To get a sense of how business and human resources strategy might impact decisions about competency applications, the research team had asked participating companies to state their primary business strategy objectives, how their HR strategies support these objectives and the intended purpose of implementing competency-based applications.
A Review of the Data
Following is a summary of specific findings identified by data collected from 217 organizations that filled out the primary questionnaire for this study:
- A variety of HR strategies are identified that best support business strategies. Respondents identified from the list that appears in Figure 9 (above) the three most important human resources strategies that best support their broader business strategy. It is common for respondents to use these strategies in combination. Again, while many of these strategies are generic, they show the human resources context in which competency models are being created.The most frequently cited human resources strategies are:
- creating awareness and understanding of the need for change in business
- enhancing work-force skill levels
- improving teamwork/coordination, increasing the link between pay and performance
- reinforcing corporate values/strategy/culture.
For manufacturing respondents, the top strategies are creating awareness of the need for change and improving teamwork/coordination. Among service respondents, the top strategies are reinforcing corporate values/strategy/culture, enhancing work-force skill levels, and increasing the link between pay and performance.
• HR and business strategies are not strongly linked. Respondents indicated how well their human resources strategies support their broader business strategists. Given that HR and business strategies should be linked, it is interesting to note that less than one-third of respondents see their human resources strategy as strongly linked to business strategy. (See Figure 10 below)
• Competency-based applications focus behavior. Respondents indicated how competency-based HR applications are intended to best support their organizations business objectives. The three most frequently cited expectations are that competencies will enable the company to communicate desired behaviors, raise the competency level of all employees and emphasize people capabilities that lead to competitive advantage. These also constitute the most popular combination of responses, with 6% of all respondents choosing all three. (Figure 11)
When asked to comment on the effectiveness of competency-based programs in achieving their expectations, a substantial majority of respondents said it was too early to render an opinion. In fact, few respondents have quantitative measures of effectiveness. However, early indicators suggest that competency-based applications are helping organizations achieve their primary business objectives. This is particularly true for respondents with applications in place for one year or more. Within this group, competencies are clearly viewed as having a positive effect on achieving the three most desired results mentioned above.

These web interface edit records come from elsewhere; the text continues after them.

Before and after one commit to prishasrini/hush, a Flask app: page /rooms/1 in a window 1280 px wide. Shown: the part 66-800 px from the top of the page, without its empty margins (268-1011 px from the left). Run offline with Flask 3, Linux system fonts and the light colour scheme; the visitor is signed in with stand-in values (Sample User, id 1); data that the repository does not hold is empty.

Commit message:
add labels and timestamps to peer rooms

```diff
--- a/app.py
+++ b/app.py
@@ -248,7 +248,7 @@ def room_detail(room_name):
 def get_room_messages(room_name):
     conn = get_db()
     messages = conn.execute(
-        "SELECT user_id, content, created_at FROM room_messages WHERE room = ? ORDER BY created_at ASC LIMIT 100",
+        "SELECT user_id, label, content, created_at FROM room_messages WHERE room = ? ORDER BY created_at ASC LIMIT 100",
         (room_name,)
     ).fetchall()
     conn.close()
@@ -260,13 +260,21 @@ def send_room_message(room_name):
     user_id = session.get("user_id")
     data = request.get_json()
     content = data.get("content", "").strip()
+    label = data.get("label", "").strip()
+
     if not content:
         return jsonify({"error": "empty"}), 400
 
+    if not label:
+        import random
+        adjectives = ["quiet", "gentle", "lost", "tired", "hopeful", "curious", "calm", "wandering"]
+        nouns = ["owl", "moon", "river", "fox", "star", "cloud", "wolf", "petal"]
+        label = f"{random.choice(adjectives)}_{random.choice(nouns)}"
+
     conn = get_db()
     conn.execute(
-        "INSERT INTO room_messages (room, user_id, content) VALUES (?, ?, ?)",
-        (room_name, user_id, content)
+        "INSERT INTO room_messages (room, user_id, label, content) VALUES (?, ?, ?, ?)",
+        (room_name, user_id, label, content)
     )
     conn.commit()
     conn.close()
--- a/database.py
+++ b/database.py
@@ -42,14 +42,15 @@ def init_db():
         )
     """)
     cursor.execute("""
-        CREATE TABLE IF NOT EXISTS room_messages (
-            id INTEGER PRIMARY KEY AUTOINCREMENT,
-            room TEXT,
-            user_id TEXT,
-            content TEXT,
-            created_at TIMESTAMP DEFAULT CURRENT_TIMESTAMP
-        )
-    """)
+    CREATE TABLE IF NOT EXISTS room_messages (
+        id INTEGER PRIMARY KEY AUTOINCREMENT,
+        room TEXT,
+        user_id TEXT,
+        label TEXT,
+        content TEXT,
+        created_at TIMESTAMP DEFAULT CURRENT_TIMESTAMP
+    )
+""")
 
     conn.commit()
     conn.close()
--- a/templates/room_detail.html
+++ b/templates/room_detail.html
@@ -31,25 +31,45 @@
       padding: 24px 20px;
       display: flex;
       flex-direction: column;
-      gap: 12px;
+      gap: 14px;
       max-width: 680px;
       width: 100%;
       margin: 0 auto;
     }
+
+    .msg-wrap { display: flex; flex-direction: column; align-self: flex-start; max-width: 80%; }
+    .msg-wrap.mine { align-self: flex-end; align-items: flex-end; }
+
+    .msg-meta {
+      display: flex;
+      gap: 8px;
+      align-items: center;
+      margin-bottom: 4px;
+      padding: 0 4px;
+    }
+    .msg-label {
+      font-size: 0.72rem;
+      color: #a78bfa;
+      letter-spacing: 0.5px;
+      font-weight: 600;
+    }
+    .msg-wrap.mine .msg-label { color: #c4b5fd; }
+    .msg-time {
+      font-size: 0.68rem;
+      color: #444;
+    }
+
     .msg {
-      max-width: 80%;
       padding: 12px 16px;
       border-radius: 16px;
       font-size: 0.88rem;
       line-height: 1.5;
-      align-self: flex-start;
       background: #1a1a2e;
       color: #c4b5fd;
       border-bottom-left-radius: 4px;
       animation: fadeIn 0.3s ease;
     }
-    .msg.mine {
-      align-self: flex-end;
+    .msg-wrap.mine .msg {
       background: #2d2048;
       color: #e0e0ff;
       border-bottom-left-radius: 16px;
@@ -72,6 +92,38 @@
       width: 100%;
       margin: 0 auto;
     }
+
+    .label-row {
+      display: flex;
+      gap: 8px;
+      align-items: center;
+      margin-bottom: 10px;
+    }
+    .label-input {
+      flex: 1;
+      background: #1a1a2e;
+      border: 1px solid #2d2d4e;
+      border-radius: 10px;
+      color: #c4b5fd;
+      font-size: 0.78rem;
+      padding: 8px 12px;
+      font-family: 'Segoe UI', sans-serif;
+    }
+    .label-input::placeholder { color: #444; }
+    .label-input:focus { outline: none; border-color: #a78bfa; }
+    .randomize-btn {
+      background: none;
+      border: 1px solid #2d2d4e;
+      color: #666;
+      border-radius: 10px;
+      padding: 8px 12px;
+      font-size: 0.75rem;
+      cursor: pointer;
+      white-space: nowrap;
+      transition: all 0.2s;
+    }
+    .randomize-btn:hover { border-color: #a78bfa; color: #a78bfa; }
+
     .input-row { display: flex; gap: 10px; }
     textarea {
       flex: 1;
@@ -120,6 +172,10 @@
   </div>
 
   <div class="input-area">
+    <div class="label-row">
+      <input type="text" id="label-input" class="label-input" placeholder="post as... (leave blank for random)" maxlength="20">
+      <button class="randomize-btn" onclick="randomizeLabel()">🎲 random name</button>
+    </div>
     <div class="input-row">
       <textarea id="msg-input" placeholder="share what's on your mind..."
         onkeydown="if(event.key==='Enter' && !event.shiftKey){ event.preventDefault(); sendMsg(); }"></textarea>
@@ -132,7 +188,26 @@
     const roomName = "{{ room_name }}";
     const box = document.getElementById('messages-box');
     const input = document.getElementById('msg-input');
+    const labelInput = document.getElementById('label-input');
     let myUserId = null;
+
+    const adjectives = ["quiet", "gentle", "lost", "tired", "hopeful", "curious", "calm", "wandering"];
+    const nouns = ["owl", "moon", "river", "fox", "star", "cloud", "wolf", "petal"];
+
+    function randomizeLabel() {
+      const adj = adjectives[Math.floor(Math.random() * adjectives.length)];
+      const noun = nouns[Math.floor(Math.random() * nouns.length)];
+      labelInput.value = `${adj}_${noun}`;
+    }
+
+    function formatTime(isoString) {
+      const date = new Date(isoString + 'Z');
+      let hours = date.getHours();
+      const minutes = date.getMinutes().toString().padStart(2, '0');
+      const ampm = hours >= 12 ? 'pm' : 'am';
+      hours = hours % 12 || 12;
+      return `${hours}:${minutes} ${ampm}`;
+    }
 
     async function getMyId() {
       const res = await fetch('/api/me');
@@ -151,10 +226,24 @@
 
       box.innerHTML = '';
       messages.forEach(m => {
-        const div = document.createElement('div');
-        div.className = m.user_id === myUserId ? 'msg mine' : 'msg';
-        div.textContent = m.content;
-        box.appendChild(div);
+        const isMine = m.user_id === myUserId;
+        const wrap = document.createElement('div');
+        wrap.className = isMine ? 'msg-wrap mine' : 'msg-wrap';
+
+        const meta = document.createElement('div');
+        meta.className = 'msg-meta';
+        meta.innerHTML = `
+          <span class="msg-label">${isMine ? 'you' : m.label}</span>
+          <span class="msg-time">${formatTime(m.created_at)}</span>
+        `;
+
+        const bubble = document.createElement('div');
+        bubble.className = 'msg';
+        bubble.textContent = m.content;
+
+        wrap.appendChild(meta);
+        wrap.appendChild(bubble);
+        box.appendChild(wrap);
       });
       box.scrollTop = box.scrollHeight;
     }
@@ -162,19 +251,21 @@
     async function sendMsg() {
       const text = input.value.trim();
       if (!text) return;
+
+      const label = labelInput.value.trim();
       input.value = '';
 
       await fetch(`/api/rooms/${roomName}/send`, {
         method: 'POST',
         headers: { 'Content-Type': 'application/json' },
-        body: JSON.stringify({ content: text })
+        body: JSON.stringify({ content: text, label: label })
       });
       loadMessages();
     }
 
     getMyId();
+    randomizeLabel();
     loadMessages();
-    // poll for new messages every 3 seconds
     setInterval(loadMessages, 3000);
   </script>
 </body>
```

What do you think? What has been the effectiveness of competency-based applications in your organization?